In Minnesota, Sen. John Marty said the camaraderie among legislators gives lawmakers-turned-lobbyists an advantage. “It’s not the healthiest way for us to make our decisions because there are friendships there,” he said. “People who are your former colleagues become friends, and they have a little more sway with you than somebody else does, and I don’t think that serves the people of Minnesota well.” But one of the things lobbyists specialize in, whether former legislators or not, is forming relationships with those they lobby. One Nevada Trial Lawyers lobbyist used to swap recipes with the chair of the Senate Judiciary Committee. In the close confines of a tightly-scheduled 120-day legislature held in a small building, relationships form fast.
Common Cause national vice president Mary Boyle, raises a different concern: “If you’re eyeballing a job while you’re a legislator, and you’re casting votes on public policy issues, are you doing so in the interest of the public, or to impress a potential employer?”
Now we’re getting somewhere.
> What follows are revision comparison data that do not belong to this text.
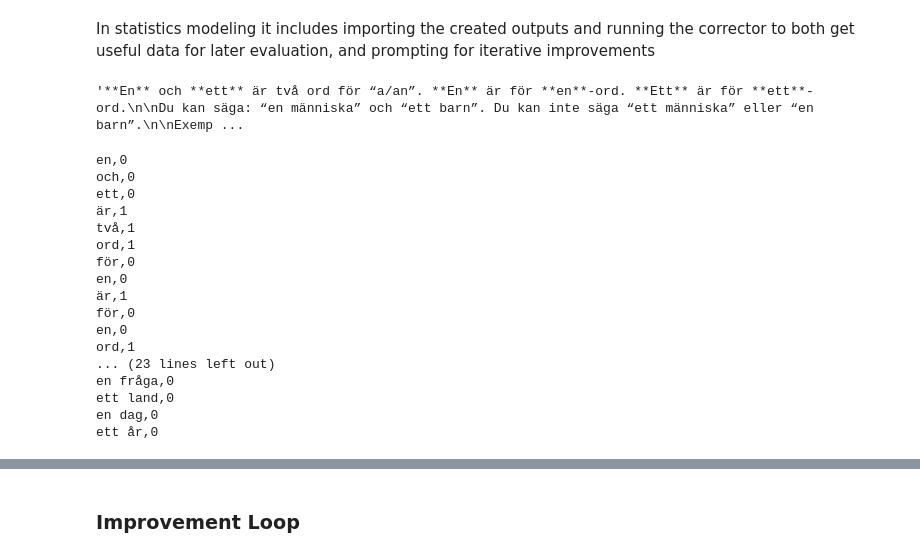
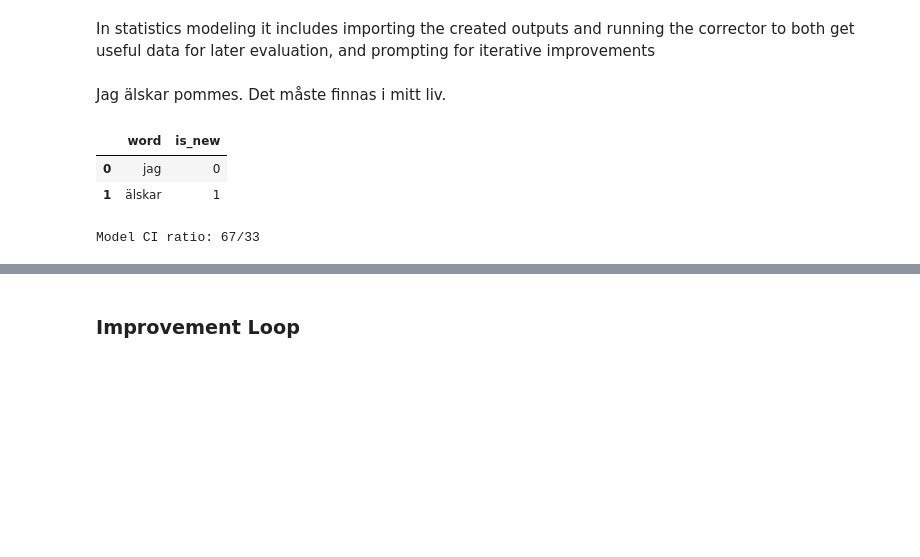
Before and after one commit to mitzeus/NILAS, a Jupyter notebook: main.ipynb, the cells around one changed output, grey strips where cells are left out. Saved outputs shown, nothing was run; the diff lists cells and outputs as text; code cells hidden in the pictures; blank space fills up the shorter version.

Commit message:
maybe fixed prompting for 4o mini lexical llm

```diff
--- a/main.ipynb
+++ b/main.ipynb
@@ -475,29 +485,20 @@ list_of_flashcards = conversation.flashcards.split("\n")
 # corrector.fit(fake_history, list_of_flashcards)
 corrector.fit(conversation.history, list_of_flashcards)
 # %%
-corrector.initial_response
+display(Markdown(corrector.initial_response))
 # %% [output]
-'**En** och **ett** är två ord för “a/an”. **En** är för **en**-ord. **Ett** är för **ett**-ord.\n\nDu kan säga: “en människa” och “ett barn”. Du kan inte säga “ett människa” eller “en barn”.\n\nExemp ...
+Jag älskar pommes. Det måste finnas i mitt liv.
 # %%
 # Testing lexical constraints one time
 
 ## Lexical classification using separate LLM
-llm_classified = corrector.lexical.llm_classification(client, "gpt-4o", LLM_LEXICAL_SYSTEM_PROMPT)
+llm_classified = corrector.lexical.llm_classification(client, "gpt-4o-mini", LLM_LEXICAL_SYSTEM_PROMPT)
+display(llm_classified.head(5)) # structure
+print(
+    f"Model CI ratio: {100 - round(llm_classified["is_new"].to_numpy().sum()/len(llm_classified["is_new"].tolist()) * 100)}/{round(llm_classified["is_new"].to_numpy().sum()/len(llm_classified["is_new"].tolist()) * 100)}"
+)
 # %% [output]
+|  | word | is_new |
+| 0 | jag | 0 |
+| 1 | älskar | 1 |
-en,0
-och,0
-ett,0
-är,1
-två,1
-ord,1
-för,0
-en,0
-är,1
-för,0
-en,0
-ord,1
-... (23 lines left out)
-en fråga,0
-ett land,0
-en dag,0
-ett år,0
+Model CI ratio: 67/33
```
Also changed, not shown: parts of 2 cells of this notebook, 3 other files.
If lawmakers treat their tenure as auditions for lobbying jobs, the public would certainly be injured. On this issue, the Center for Public Integrity is more helpful, providing a half dozen examples of legislators who seemed to do just that. In Oregon, Sen. Paul Phillips was fined $17,000 for allegedly seeking favorable tax treatment of Nike in order to cultivate a future lobbying position. Phillips later did lobby for Nike. Several state legislators proposed and in some cases won passage of legislation favorable to companies or industries they later signed up as lobbying clients.
In August 2007, Sen. Mark Amodei shocked even the Nevada political world by resigning from his law firm to become executive director of the Nevada Mining Association, an industry advocacy group, without resigning his senate seat. The legislature was not in session at the time, so there was no voting conflict, but legislators must continue working as lawmakers on study committees between legislatures. Moreover, advocate lobbies like the NMA are political players, in a position to affect legislative and other political races. (Lobbyists often have a role in advising their clients where to put campaign contributions in political races, and the opinions of ex-legislators are particularly valued because of their campaign experience.)
There are pitfalls to a cooling-off period. For example, if former legislators are subjected to it, what basis can there be for sheltering others who learned their lobbying as government officials? For instance, there are at least two former Nevada governors’ chiefs of staff who now lobby, which was one of their duties in the governor’s office. There are also former state department heads, local officials who lobbied lawmakers on behalf of their municipalities, former legislative staffers and so on among groups that go into lobbying. (Not all legislators go straight from legislating to lobbying, in effect cooling off on their own, as with Foley and Nevin.)
In truth, former legislators are probably less “hired guns” than other lobbyists. The reason they were in politics in the first place was because they had strong feelings about issues and public policy, and so they are less likely to sell their skills to just anyone. “I can’t take on clients that I don’t believe in, because I’m very passionate about convincing legislators that what I’m asking them is the right way to go,” Foley said. “And I couldn’t do that if it wasn’t something that I would support myself.”